successful group of men
Topic(s): gender, job satisfaction, leadership
Publication: Journal of Applied Psychology (2022)
Article: Gender-Contingent Effects of Leadership on Loneliness
Authors: W.J. Ong
Reviewed by: Katherine Facteau

It is often assumed that obtaining a leadership role has strictly positive benefits, including increased pay, status, or power. However, for women, taking on a leadership role may come at a cost. New research (Ong, 2022) aimed to understand unique challenges that female leaders face in the workplace. The research found that women, but not men, were more likely to experience loneliness when assuming a leadership role. This research offers insight into why this is the case, and how we can better support female leaders.  


Results from an archival data set, laboratory experiment, and field study found that female leaders experience greater loneliness, while men do not.
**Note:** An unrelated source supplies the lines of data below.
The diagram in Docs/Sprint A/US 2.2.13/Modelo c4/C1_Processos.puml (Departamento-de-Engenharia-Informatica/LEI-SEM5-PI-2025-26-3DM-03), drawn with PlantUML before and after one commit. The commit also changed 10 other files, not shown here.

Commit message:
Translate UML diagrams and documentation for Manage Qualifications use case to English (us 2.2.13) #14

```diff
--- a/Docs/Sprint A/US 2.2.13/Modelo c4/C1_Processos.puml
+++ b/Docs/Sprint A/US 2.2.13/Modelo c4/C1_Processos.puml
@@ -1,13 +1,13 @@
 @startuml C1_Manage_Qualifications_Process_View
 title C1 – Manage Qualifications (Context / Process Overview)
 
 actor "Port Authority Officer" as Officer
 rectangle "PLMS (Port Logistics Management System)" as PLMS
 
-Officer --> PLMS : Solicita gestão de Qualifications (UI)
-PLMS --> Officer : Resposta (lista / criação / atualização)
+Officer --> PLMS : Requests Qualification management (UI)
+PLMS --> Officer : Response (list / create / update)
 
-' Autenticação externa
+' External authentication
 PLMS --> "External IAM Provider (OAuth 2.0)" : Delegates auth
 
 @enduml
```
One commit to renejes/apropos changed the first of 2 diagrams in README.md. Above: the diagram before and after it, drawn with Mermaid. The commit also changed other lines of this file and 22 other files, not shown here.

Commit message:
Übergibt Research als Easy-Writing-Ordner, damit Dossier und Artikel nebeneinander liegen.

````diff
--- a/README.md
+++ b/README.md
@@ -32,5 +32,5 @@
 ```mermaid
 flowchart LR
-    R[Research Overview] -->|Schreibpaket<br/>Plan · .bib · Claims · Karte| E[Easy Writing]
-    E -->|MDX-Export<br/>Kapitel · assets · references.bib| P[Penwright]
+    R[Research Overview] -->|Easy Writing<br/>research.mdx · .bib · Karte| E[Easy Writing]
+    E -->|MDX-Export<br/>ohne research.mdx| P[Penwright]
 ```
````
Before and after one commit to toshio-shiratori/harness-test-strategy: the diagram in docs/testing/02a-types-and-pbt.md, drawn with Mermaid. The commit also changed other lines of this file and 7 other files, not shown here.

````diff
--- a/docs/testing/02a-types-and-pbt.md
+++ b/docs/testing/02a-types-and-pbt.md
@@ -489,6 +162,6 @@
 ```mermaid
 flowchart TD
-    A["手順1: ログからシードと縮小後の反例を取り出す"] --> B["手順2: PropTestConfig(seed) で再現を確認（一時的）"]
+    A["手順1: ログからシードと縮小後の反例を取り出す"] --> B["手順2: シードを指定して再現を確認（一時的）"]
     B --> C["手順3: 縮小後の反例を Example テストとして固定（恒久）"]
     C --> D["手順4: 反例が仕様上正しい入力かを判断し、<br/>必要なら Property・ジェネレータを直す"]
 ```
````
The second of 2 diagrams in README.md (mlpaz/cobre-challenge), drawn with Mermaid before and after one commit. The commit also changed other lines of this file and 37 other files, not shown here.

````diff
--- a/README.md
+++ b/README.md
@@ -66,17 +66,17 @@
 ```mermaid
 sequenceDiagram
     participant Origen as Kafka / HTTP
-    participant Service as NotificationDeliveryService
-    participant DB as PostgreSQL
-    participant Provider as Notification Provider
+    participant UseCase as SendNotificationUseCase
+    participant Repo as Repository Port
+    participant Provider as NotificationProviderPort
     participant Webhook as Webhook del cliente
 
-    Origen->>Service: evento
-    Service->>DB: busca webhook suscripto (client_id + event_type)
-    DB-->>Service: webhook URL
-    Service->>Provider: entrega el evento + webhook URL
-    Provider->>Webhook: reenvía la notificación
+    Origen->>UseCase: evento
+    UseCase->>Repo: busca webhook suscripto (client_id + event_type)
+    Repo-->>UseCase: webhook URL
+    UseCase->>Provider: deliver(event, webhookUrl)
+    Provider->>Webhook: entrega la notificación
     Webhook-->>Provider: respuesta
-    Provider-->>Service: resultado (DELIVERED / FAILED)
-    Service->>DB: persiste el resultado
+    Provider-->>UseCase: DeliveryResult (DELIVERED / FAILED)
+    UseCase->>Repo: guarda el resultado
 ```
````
The author also aimed to identify why this is the case. The research studies revealed that because women face expectations in a leadership role that conflict with female gender norms (e.g., a leader is expected to be assertive, but a woman is expected to be cooperative), women felt less able to be their true, authentic selves. On the contrary, men did not experience this phenomenon because their gender norms largely align with leadership expectations (e.g., “think manager, think male”). The author described that since leadership roles are often assumed to be a male role, female leaders may struggle to feel like themselves, increasing their sense of loneliness.


As organizations are increasingly striving towards diverse workforces, this research offers important insight into how to support women who assume new leadership roles. First, it is necessary to establish support networks for female leaders. For example, the Women’s Inclusion Network through SIOP, whose goal is to help women feel included in the workplace, could serve as a valuable resource. Organizations should further strive to find ways to enhance social support for female leaders by fostering high-quality social relationships at work.  

Additionally, creating environments where women feel free to be their authentic selves, rather than feeling pressured to adhere to societal expectations, can help women have a more positive leadership experience. For example, workshops aimed at increasing self-compassion or offering “safe spaces” for women to discuss their concerns could prove beneficial. Ultimately, it is important for organizations to create workspaces where new female leaders experience less loneliness and thrive in their roles.   


Ong, W. J. (2022). Gender-contingent effects of leadership on loneliness. Journal of Applied Psychology, 107(7), 1180–1202.